Ever since Donald Trump announced he was running for president in 2015, reporters have struggled to figure out how to address his exaggerations, insinuations, spins, misinformation, and outright lies. All of the above came to a head during his speech on Wednesday night in Iowa, and in her coverage of the event, The New York Times' Maggie Haberman refreshingly did not tip-toe around calling Trump out when he was wrong.
And he was wrong a fair bit:
— Ronald Klain (@RonaldKlain) June 22, 2017
Haberman added that Trump, in a moment of apparent self-awareness, "tried to catch himself at one point, saying, 'I have to be a little careful, because they'll say, 'He lied!'" Read Haberman's full coverage of the event here. Jeva Lange

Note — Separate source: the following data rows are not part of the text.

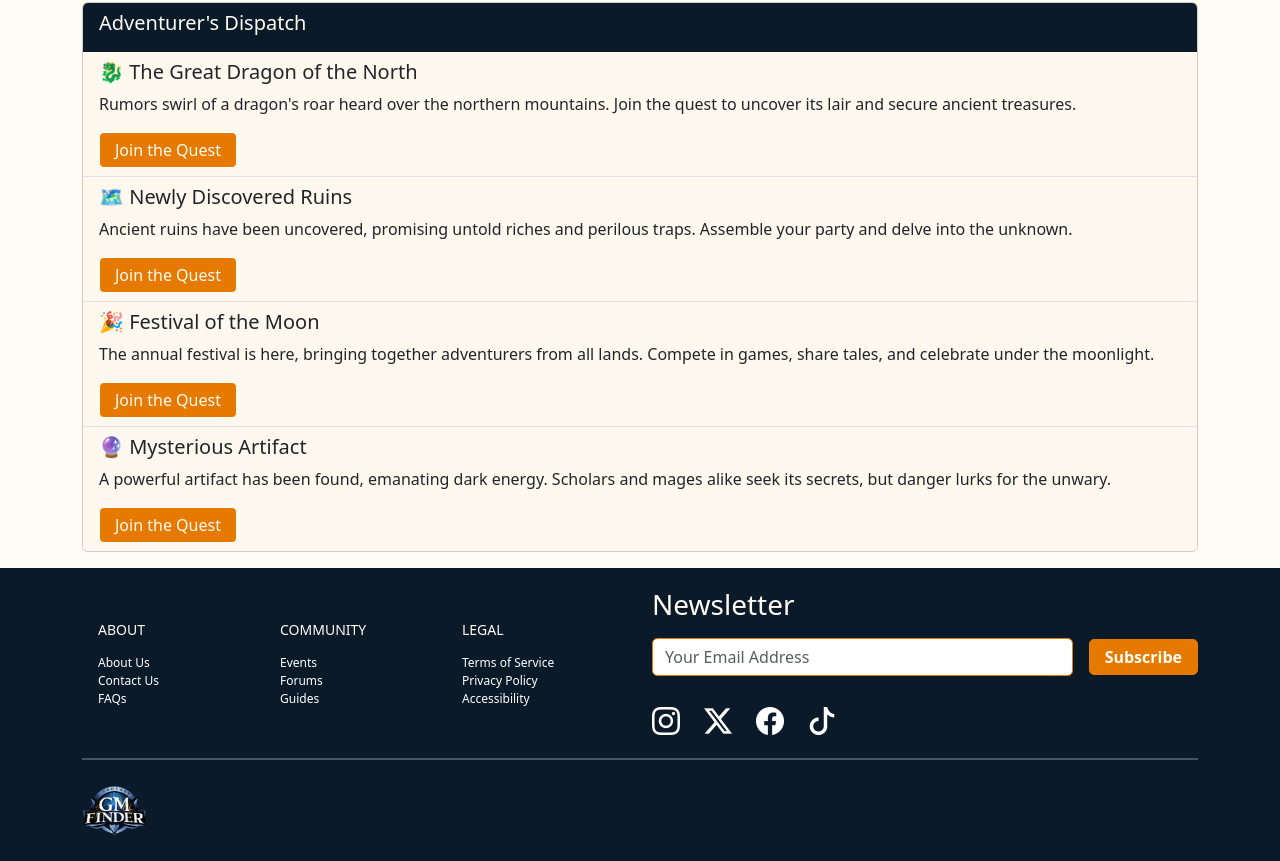
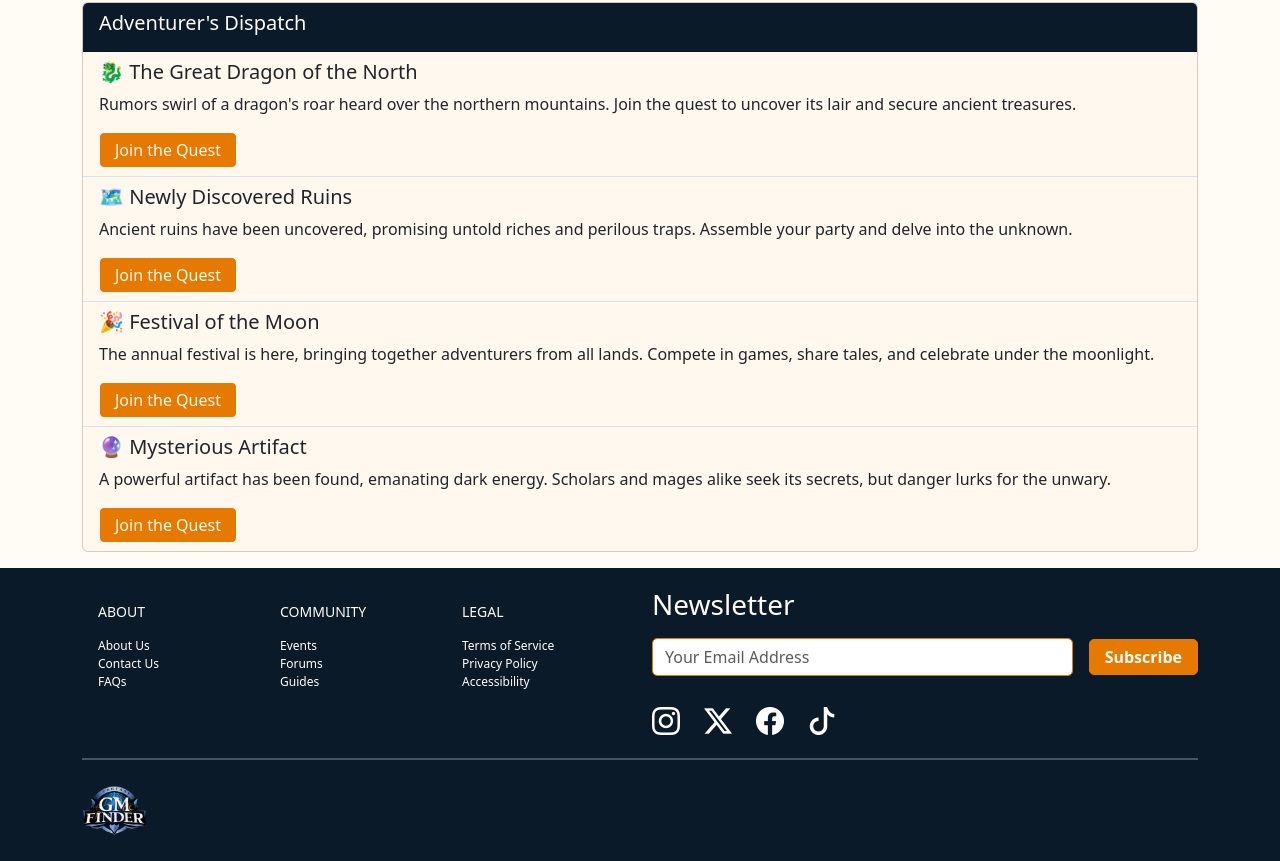
Before and after one commit to OgataiKhan/gmfinder-frontend, a Vue app: page / in a window 1280 px wide. Shown: the part 1356-2217 px from the top of the page. Built offline with nearby package versions, Linux system fonts and the light colour scheme; no server answers.

Commit message:
Refactor FooterTop component to remove unnecessary alignment class

```diff
--- a/src/components/FooterTop.vue
+++ b/src/components/FooterTop.vue
@@ -28,7 +28,7 @@ export default {
 <template>
   <footer>
     <div class="container">
-      <div class="row align-items-center d-flex">
+      <div class="row d-flex">
         <!-- left col -->
         <div class="col col-md-6 d-flex justify-content-between order-2 order-md-1 d-none d-md-flex">
           <!-- link -->
```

President Trump reportedly sought information about former Soviet leader Mikhail Gorbachev in the 1980s with the ambition of single-handedly ending the Cold War, Nobel Peace Prize-winner Bernard Lown told The Hollywood Reporter. Lown, 95, shared the 1985 Peace Prize with a Soviet physician for the pair's denuclearization efforts. He told The Hollywood Reporter that Trump sought a meeting with him shortly after Lown returned from the USSR in 1986, and that Trump expressed his goal of being posted to Moscow by Ronald Reagan.
"He said to me, 'I hear you met with Gorbachev, and you had a long interview with him, and you're a doctor, so you have a good assessment of who he is,'" Lown said. "So I asked, 'Why would you want to know?' And he responded, 'I intend to call my good friend Ronnie,' meaning Reagan, 'to make me a plenipotentiary ambassador for the United States with Gorbachev.' Those are the words he used. And he said he would go to Moscow and he'd sit down with Gorbachev, and then he took his thumb and he hit the desk and he said, 'And within one hour the Cold War would be over!' I sat there dumbfounded. 'Who is this self-inflated individual? Is he sane or what?'"
Trump's desire to end the Cold War with his real estate deal-making abilities was well known and often widely mocked. "The idea that he would ever be allowed to go into a room alone and negotiate for the United States, let alone be successful in disarming the world, seems the naive musing of an optimistic, deluded young man who has never lost at anything he has tried," The New York Times wrote in 1984.
But as much as he was mocked at home, Trump did eventually get his audience with Gorbachev:
It wasn't long after the Trump-Lown meeting in 1986 that Trump made his first trip to the Soviet Union: In July 1987, he traveled to Moscow and met with Gorbachev. "The ostensible subject of their meeting was the possible development of luxury hotels in the Soviet Union by Mr. Trump," The New York Times wrote at the time. "But Mr. Trump's calls for nuclear disarmament were also well known to the Russians." (Trump told Playboy three years later, "Generally, these guys are much tougher and smarter than our representatives.") [The Hollywood Reporter]